What the task asks:
Keep only the lines of the data below that contain "MobileExpandedMenu", and copy them.
BEGIN Data records
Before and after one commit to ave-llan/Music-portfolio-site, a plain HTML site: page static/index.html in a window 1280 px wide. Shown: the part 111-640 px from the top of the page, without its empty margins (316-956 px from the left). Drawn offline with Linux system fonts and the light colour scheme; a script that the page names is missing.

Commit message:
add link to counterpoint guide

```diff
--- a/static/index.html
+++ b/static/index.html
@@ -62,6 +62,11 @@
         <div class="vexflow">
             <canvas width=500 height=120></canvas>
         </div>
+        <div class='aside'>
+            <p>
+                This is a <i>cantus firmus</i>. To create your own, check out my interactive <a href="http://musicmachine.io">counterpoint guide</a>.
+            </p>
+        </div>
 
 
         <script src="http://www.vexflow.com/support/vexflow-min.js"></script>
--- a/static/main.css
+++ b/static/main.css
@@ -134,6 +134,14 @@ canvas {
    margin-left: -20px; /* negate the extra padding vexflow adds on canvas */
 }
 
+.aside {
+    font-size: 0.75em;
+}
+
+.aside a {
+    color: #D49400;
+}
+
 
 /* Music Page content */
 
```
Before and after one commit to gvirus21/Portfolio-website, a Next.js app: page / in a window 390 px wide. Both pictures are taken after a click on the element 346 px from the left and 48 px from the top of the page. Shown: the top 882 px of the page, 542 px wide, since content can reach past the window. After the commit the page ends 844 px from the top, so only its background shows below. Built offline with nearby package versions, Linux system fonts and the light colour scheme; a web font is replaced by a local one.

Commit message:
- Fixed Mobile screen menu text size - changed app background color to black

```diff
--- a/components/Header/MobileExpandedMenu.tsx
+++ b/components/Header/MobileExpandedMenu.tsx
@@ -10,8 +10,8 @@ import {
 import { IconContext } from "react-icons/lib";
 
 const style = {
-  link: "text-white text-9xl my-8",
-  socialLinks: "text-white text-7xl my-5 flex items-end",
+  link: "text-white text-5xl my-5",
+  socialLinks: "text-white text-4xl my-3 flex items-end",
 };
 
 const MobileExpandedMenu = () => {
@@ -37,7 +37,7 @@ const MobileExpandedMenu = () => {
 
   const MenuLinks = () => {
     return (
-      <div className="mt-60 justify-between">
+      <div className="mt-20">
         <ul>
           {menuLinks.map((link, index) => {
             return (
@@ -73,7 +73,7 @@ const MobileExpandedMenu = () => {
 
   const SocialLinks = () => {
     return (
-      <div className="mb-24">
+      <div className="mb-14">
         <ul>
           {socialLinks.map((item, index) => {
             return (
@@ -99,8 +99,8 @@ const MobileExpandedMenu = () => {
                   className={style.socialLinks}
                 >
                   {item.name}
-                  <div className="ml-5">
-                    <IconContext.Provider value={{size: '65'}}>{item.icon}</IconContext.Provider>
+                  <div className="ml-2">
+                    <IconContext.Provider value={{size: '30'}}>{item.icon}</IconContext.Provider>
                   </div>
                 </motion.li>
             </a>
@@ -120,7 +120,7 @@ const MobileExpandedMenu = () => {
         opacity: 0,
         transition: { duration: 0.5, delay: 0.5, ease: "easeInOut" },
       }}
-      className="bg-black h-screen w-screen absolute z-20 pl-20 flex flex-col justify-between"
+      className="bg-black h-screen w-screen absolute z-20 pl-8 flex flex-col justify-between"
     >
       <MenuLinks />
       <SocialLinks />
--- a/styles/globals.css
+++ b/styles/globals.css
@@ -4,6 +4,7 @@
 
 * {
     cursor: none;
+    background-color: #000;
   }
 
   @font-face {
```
END Data records
Answer to this problem:
--- a/components/Header/MobileExpandedMenu.tsx
+++ b/components/Header/MobileExpandedMenu.tsx
 const MobileExpandedMenu = () => {
@@ -37,7 +37,7 @@ const MobileExpandedMenu = () => {
@@ -73,7 +73,7 @@ const MobileExpandedMenu = () => {
@@ -99,8 +99,8 @@ const MobileExpandedMenu = () => {
@@ -120,7 +120,7 @@ const MobileExpandedMenu = () => {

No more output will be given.